Broom handles are sometimes a relatively soft wood, and - as suggested - prone to break. The kind that "screws into" a shop broom will likely be a little harder than one cut off of a "broomstraw" sweeper. If you want a smaller diameter stick, rake handles, or hoe handles, are sometimes a good choice, since they're more often made of harder wood; but you're unlikely to find the kind of wood accurately named on the label of replacement handles. At hardware stores good rake/hoe handles run $20+(US) in my area, although they can be found for half that in "possibly inferior" wood, if you select sound pieces individually.
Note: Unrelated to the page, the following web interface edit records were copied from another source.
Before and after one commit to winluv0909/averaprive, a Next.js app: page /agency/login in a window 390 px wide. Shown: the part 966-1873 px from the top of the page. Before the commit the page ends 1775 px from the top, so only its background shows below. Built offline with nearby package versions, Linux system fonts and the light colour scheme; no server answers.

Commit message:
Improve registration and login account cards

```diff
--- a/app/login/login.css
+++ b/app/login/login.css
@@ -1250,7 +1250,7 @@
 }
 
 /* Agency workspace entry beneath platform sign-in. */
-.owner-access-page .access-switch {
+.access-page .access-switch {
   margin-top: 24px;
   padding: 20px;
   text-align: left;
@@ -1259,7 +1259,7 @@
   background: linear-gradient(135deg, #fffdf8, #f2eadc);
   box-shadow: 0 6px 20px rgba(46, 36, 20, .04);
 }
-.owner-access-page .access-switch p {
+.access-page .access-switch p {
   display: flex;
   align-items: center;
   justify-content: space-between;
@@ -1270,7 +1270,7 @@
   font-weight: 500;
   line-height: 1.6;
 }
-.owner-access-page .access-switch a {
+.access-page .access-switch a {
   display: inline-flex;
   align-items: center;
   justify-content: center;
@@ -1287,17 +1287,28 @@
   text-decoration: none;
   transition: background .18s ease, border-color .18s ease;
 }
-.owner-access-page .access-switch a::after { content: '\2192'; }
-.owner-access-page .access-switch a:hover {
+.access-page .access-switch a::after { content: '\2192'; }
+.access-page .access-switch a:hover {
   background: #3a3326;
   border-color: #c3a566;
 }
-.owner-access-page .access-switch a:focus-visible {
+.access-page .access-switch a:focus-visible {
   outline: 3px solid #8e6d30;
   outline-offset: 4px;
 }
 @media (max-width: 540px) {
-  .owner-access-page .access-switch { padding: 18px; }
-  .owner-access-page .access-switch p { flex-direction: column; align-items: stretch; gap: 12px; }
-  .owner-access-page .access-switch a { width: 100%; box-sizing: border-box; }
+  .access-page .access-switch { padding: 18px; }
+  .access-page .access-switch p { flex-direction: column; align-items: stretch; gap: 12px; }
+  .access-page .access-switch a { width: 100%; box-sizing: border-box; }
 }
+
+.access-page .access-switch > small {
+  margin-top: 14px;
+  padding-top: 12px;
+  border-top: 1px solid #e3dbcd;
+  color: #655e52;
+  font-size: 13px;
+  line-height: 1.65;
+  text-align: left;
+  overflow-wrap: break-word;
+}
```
Closet rod, at 1.25 inches (3 cm) is a good choice if you want a "fatter" stick. I have several "well aged" ones I've used for holding up tarps in the campground when they were cheap, but I found the rod priced at a little over $1.20 (US) per foot the last time I looked for one.
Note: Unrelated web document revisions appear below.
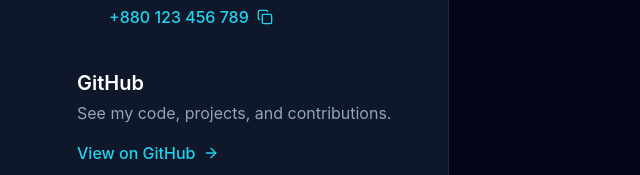
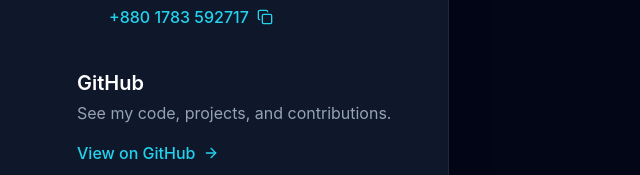
Before and after one commit to ahad77/Portfolio, a plain HTML site: page contact.html in a window 1280 px wide. Shown: the part 601-776 px from the top of the page, 607-1247 px from the left. Drawn offline with nearby package versions, Linux system fonts and the light colour scheme.

Commit message:
update 3.0.1

```diff
--- a/contact.html
+++ b/contact.html
@@ -133,7 +133,7 @@
                                 <h3 class="text-xl font-semibold text-white mb-1">Phone</h3>
                                 <p class="text-slate-400 mb-2">For a more direct conversation, feel free to call or text.</p>
                                 <button onclick="copyToClipboard('+880123456789', this)" class="relative inline-flex items-center text-cyan-400 hover:text-cyan-300 font-medium transition-colors group">
-                                    +880 123 456 789 <!-- Replace with your actual number -->
+                                    +880 1783 592717 <!-- Replace with your actual number -->
                                     <i data-lucide="copy" class="w-4 h-4 ml-2 group-hover:text-cyan-300 transition-all"></i>
                                     <span class="copied-popup">Copied!</span>
                                 </button>
```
Shovel handles are generally "harder" wood, but often have a bend at the end to fit into the blade. That may be just what you want, or may make them unusable depending on your "tub design." The "long straight" shovel handles seem hard to find in my area, and I'd think the "T-Handle" kind would be too short for most tub use.

Axe handles and mattock handles generally will be made from quite hard woods, but usually have peculiar bends and tapers that may be a problem. They are seldom round.

The C-section handrail would seem to me to have the same "asymmetry problem" but every tub - and every player - presents different oproblems and preferences. Round handrails, usually with at least a small flat on the underside, and other shapes can be found; but you might have to go to "specialty" shops. They'd likely be of good wood.

"Natural" sticks are sometimes found that can be a nice touch, but "fallen limbs" are seldom of sound quality and it may be difficult to find straight enough ones that you can cut from live trees/bushes. You might need to follow a tree-trimmer around for a while to find a really good one. Festivals often have "craft fairs" where you can find people vending "walking sticks" that might offer some interesting possibilities, but most of the regulars in my area make the majority of their sticks too short for my taste even as walkers.

One fellow who's been at our local festival for a couple of years uses a "doubletree"* for a stick, but he's using a six foot diameter "tub" and 3/16" aircraft cable for a string. (He sweats a lot when he plays; but he's "proud of being loud" - his main talent. I expect to see him with a 300 gallon stock tank and some bridge-structure parts if his "talent" continues to develop.)

* From Random House web dictionary:
doubletree [duhb-uhl-tree]
a pivoted bar with a whiffletree attached to each end, used in harnessing two horses abreast.
1840–50, Americanism ; modeled on singletree
(All clear now?)